Local kindergartener grows locks for Wigs for Kids

Marie LeMay measures her son Zane’s hair at their home in Pennsylvania Furnace. Zane has been growing his hair out for two years and is planning to donate his locks to Wigs for Kids.
Marie LeMay measures her son Zane’s hair at their home in Pennsylvania Furnace. Zane has been growing his hair out for two years and is planning to donate his locks to Wigs for Kids. psheehan@centredaily.com

Most mornings, Zane LeMay wakes up with his hair a little tangled.

That’s why his mother, Marie LeMay, brushes it every morning.

About two years ago, Zane’s hair was about an inch long.

Now, the 5-year-old Easterly Parkway Elementary School kindergartener has more than 12 inches of wavy blond hair.

5-year-old Easterly Parkway student grows out hair to donate to Wigs for Kids

LeMay said the plan is to get her son’s hair cut in the spring and donate it to Wigs for Kids — an Ohio-based global organization that provides hair to children in need.

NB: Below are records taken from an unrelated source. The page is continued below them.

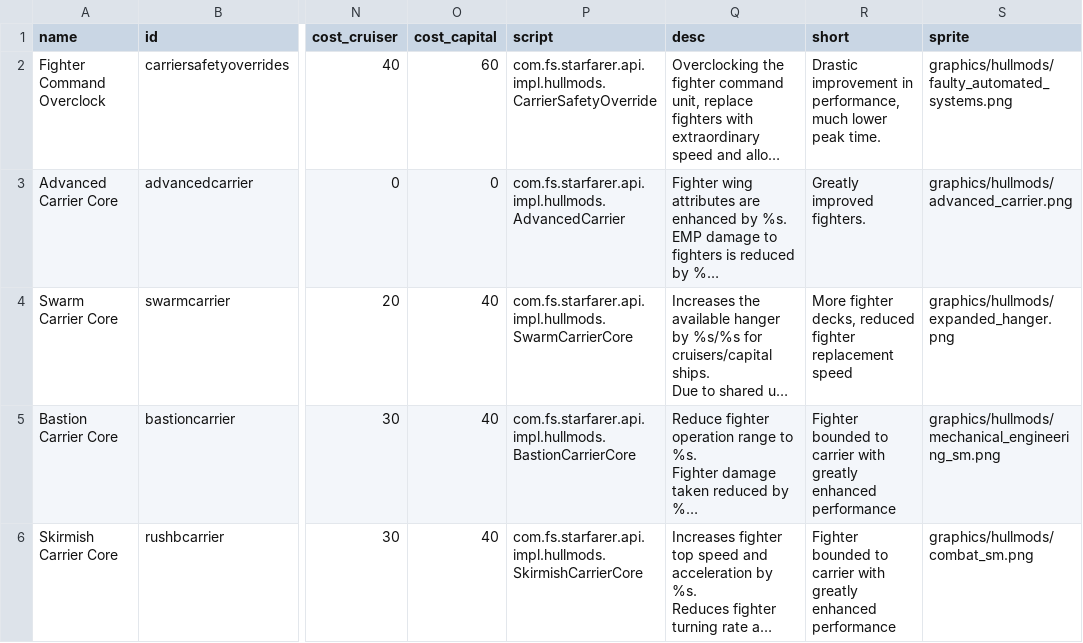
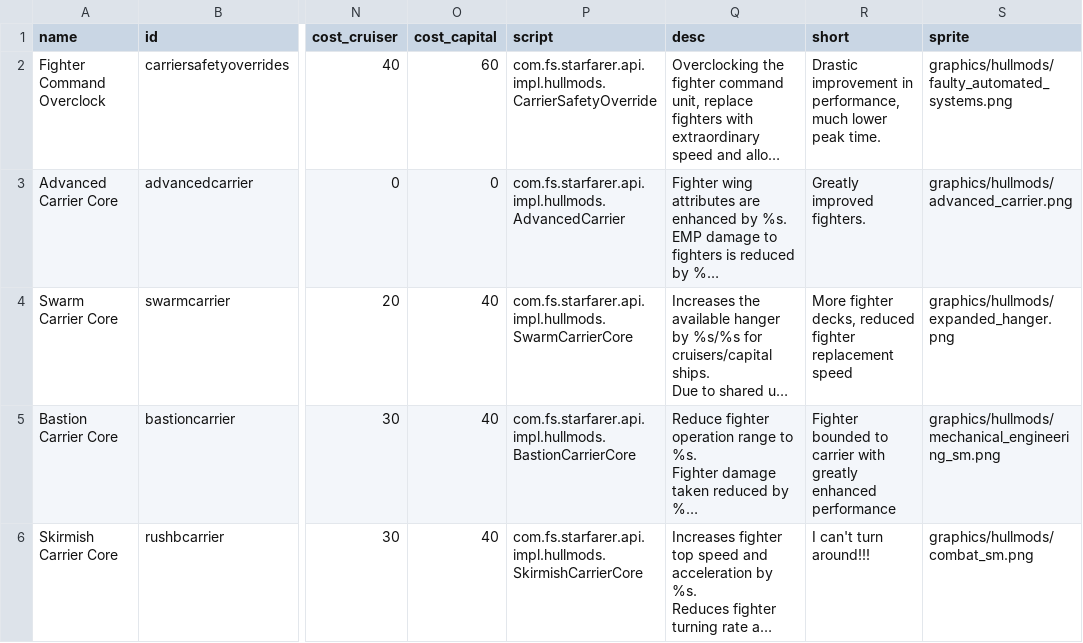
Before and after one commit to Sutopia/-StarSector-0.95a-Modern-Carrier, a CSV file: data/hullmods/hull_mods.csv, drawn as a sheet; only a part is shown, gaps mark what is left out; long unchanged cells end in …; the diff names each change by its address in the sheet, - before the commit and + after, or states it on an @@ line.

Commit message:
Add files via upload

```diff
--- a/data/hullmods/hull_mods.csv
+++ b/data/hullmods/hull_mods.csv
-R6 (short): Fighter bounded to carrier with greatly enhanced performance
+R6 (short): I can't turn around!!!
```
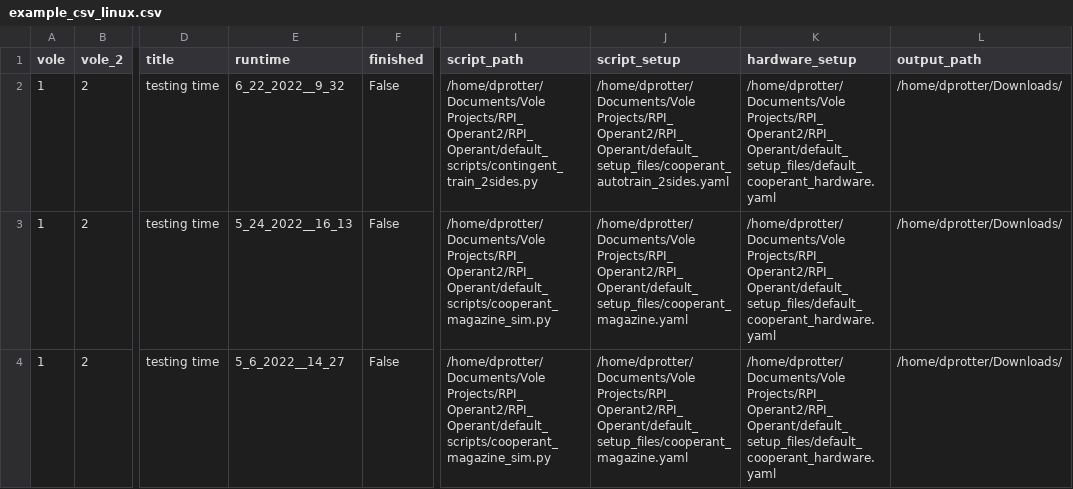
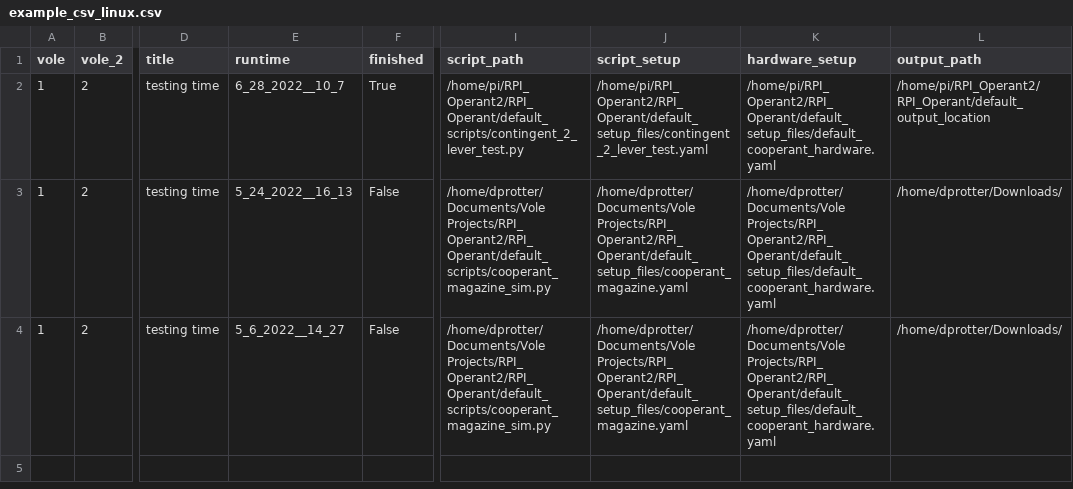
Before and after one commit to dprotter/RPI_Operant2, a CSV file: RPI_Operant/example_csv_linux.csv, drawn as a sheet; only a part is shown, gaps mark what is left out; the diff names each change by its address in the sheet, - before the commit and + after, or states it on an @@ line.

```diff
--- a/RPI_Operant/example_csv_linux.csv
+++ b/RPI_Operant/example_csv_linux.csv
-E2 (runtime): 6_22_2022__9_32
+E2 (runtime): 6_28_2022__10_7
-F2 (finished): False
+F2 (finished): True
-I2 (script_path): /home/dprotter/Documents/Vole Projects/RPI_Operant2/RPI_Operant/default_scripts/contingent_train_2sides.py
+I2 (script_path): /home/pi/RPI_Operant2/RPI_Operant/default_scripts/contingent_2_lever_test.py
-J2 (script_setup): /home/dprotter/Documents/Vole Projects/RPI_Operant2/RPI_Operant/default_setup_files/cooperant_autotrain_2sides.yaml
+J2 (script_setup): /home/pi/RPI_Operant2/RPI_Operant/default_setup_files/contingent_2_lever_test.yaml
-K2 (hardware_setup): /home/dprotter/Documents/Vole Projects/RPI_Operant2/RPI_Operant/default_setup_files/default_cooperant_hardware.yaml
+K2 (hardware_setup): /home/pi/RPI_Operant2/RPI_Operant/default_setup_files/default_cooperant_hardware.yaml
-L2 (output_path): /home/dprotter/Downloads/
+L2 (output_path): /home/pi/RPI_Operant2/RPI_Operant/default_output_location
```
Also changed, not shown: 2 other files.
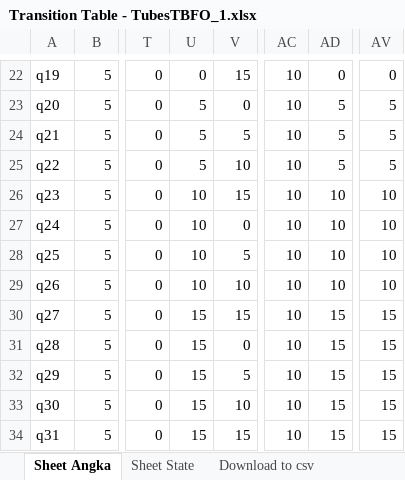
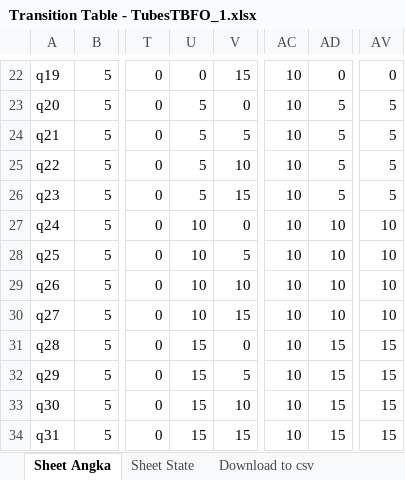
Before and after one commit to BaconLover307/TubesTBFO_1, an Excel workbook: Transition Table - TubesTBFO_1.xlsx, sheet Sheet Angka, drawn as a sheet; only a part is shown, gaps mark what is left out; values as stored, in another font and other column widths than the file's, no cell formats; charts and pictures not drawn; the diff names each change by its address in the sheet, - before the commit and + after, or states it on an @@ line.

```diff
--- a/Transition Table - TubesTBFO_1.xlsx (sheet Sheet Angka)
+++ b/Transition Table - TubesTBFO_1.xlsx (sheet Sheet Angka)
-U26: 10
+U26: 5
-AD26: 10
+AD26: 5
-AV26: 10
+AV26: 5
-U30: 15
+U30: 10
-AD30: 15
+AD30: 10
-AV30: 15
+AV30: 10
```
Also changed, not shown: sheet Sheet State, sheet Download to csv, cell formats, formulas that keep their value, charts or pictures, 2 other files.
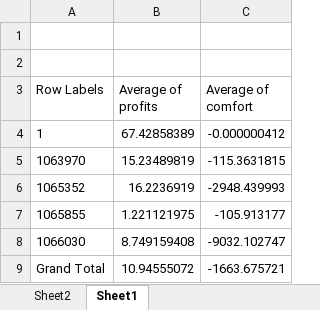
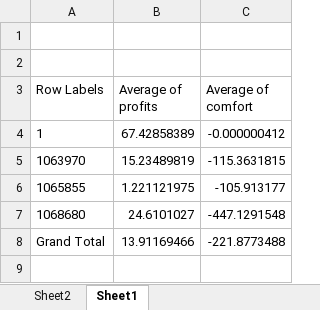
Before and after one commit to lilanger/RL-SHEMS, an Excel workbook: out/Tracker_Analysis.xlsx, sheet Sheet1, drawn as a sheet; values as stored, in another font and other column widths than the file's, no borders; charts and pictures not drawn; removed rows and columns are numbered as before the commit, all else as after; the diff names each change by its address in the sheet, - before the commit and + after, or states it on an @@ line.

```diff
--- a/out/Tracker_Analysis.xlsx (sheet Sheet1)
+++ b/out/Tracker_Analysis.xlsx (sheet Sheet1)
-row 6: 1065352 | 16.2236919 | -2948.439993
-row 8: 1066030 | 8.749159408 | -9032.102747
+row 7: 1068680 | 24.6101027 | -447.1291548
-B8 (Average of profits): 10.94555072
+B8 (Average of profits): 13.91169466
-C8 (Average of comfort): -1663.675721
+C8 (Average of comfort): -221.8773488
```
Also changed, not shown: sheet Sheet2, hidden cells, charts or pictures, 5 other files.
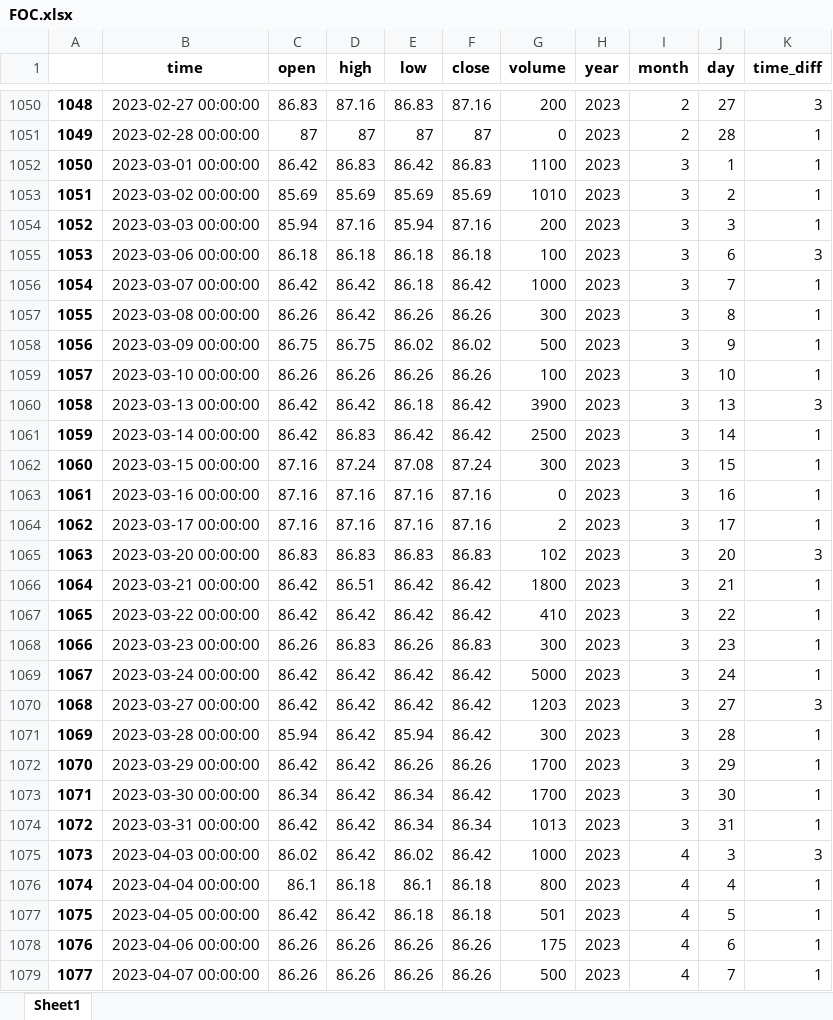
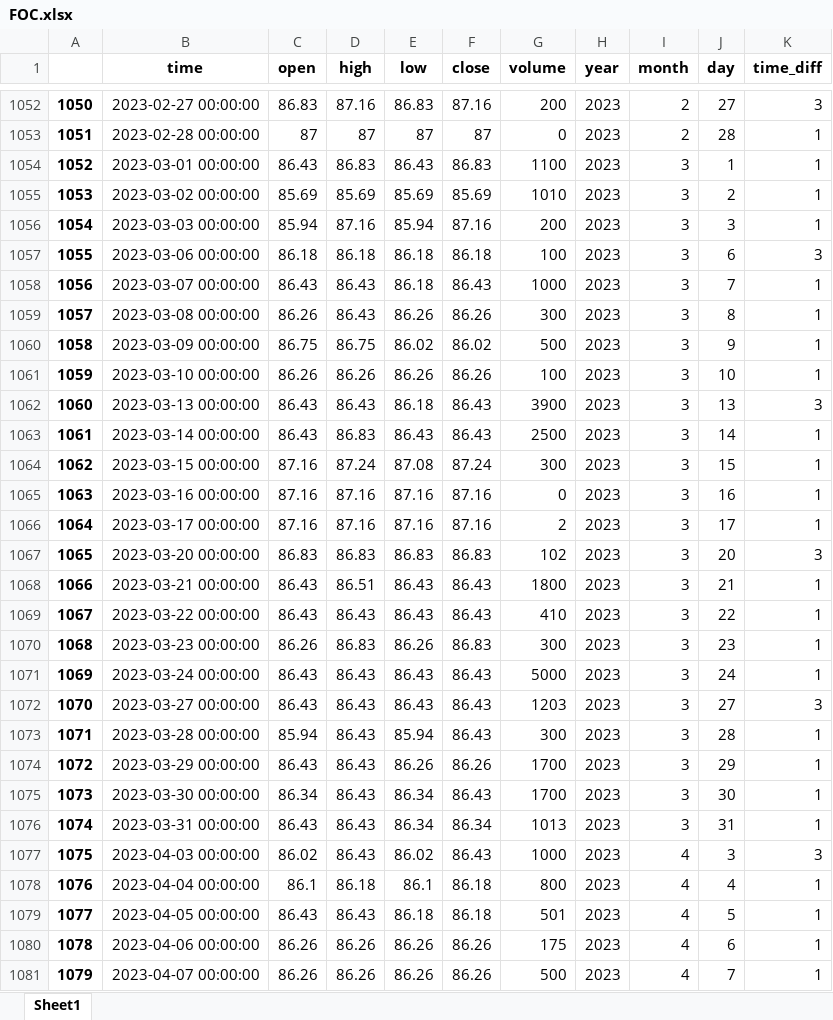
Before and after one commit to vodaiphuoc/rl-stock, an Excel workbook: data/prices/FOC.xlsx, sheet Sheet1, drawn as a sheet; only a part is shown, gaps mark what is left out; values as stored, in another font and other column widths than the file's, no borders; addresses are those after the commit; the diff covers the shown part only; the diff names each change by its address in the sheet, - before the commit and + after, or states it on an @@ line.

```diff
--- a/data/prices/FOC.xlsx (sheet Sheet1)
+++ b/data/prices/FOC.xlsx (sheet Sheet1)
@@ column A renumbered from row 269 down @@
-C1054 (open): 86.42
+C1054 (open): 86.43
-E1054 (low): 86.42
+E1054 (low): 86.43
-C1058 (open): 86.42
+C1058 (open): 86.43
-D1058:D1059 (high): 86.42
+D1058:D1059 (high): 86.43
-F1058 (close): 86.42
+F1058 (close): 86.43
-C1062:C1063 (open): 86.42
+C1062:C1063 (open): 86.43
-D1062 (high): 86.42
+D1062 (high): 86.43
-F1062:F1063 (close): 86.42
+F1062:F1063 (close): 86.43
-E1063 (low): 86.42
+E1063 (low): 86.43
-C1068:C1069 (open): 86.42
+C1068:C1069 (open): 86.43
-E1068:E1069 (low): 86.42
+E1068:E1069 (low): 86.43
-F1068:F1069 (close): 86.42
+F1068:F1069 (close): 86.43
-D1069 (high): 86.42
+D1069 (high): 86.43
-C1071:C1072 (open): 86.42
+C1071:C1072 (open): 86.43
-D1071:D1077 (high): 86.42
+D1071:D1077 (high): 86.43
-E1071:E1072 (low): 86.42
+E1071:E1072 (low): 86.43
-F1071:F1073 (close): 86.42
+F1071:F1073 (close): 86.43
-C1074 (open): 86.42
+C1074 (open): 86.43
-F1075 (close): 86.42
+F1075 (close): 86.43
-C1076 (open): 86.42
+C1076 (open): 86.43
-F1077 (close): 86.42
+F1077 (close): 86.43
-C1079 (open): 86.42
+C1079 (open): 86.43
-D1079 (high): 86.42
+D1079 (high): 86.43
```
Also changed, not shown: 2 added rows and 366 edited cells elsewhere in this sheet, data/prices/ACB.xlsx, data/prices/BID.xlsx, 5 other files.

The minimum length to donate to Wigs for Kids is 12 inches.

The idea to grow out Zane’s hair started when he was 3 years old.

“It started when I was too tired to cut his hair,” LeMay said with a laugh. “And it was just so beautiful I just let it keep growing and I had the idea that, ‘Man, I bet some little girl could just use that hair.’ It’s so pretty, I’d hate just throwing it out.”

And being good community stewards is something LeMay said she helps instill in her three children.

“It’s just what we do,” she said. “I always get my kids involved in research on (Penn State’s) campus, and my daughter (Jade) went with me to the Women’s March, and I try to keep them active and giving, so I thought it would be a good idea to get him (Zane) interest in growing it out.”

It wasn’t something Zane understood at first, but LeMay said several explanations helped him get the bigger picture.

My perspective for him is to get him started early because I think it’s never too early to get kids thinking about giving to others, and there’s always something someone can give, even a 5-year-old boy

Marie LeMay, Zane’s mother

“We just had to keep explaining it along the way, that someone can have his hair on their head,” LeMay said. “My perspective for him is to get him started early because I think it’s never too early to get kids thinking about giving to others, and there’s always something someone can give, even a 5-year-old boy.”

Whether to grow it out again, once he gets his hair cut, will be up to Zane.

“I look cooler when it’s short,” Zane said, but also added that he thinks it’s “cool” that someone can benefit from his hair.

Britney Milazzo: 814-231-4648, @M11azzo

  Comments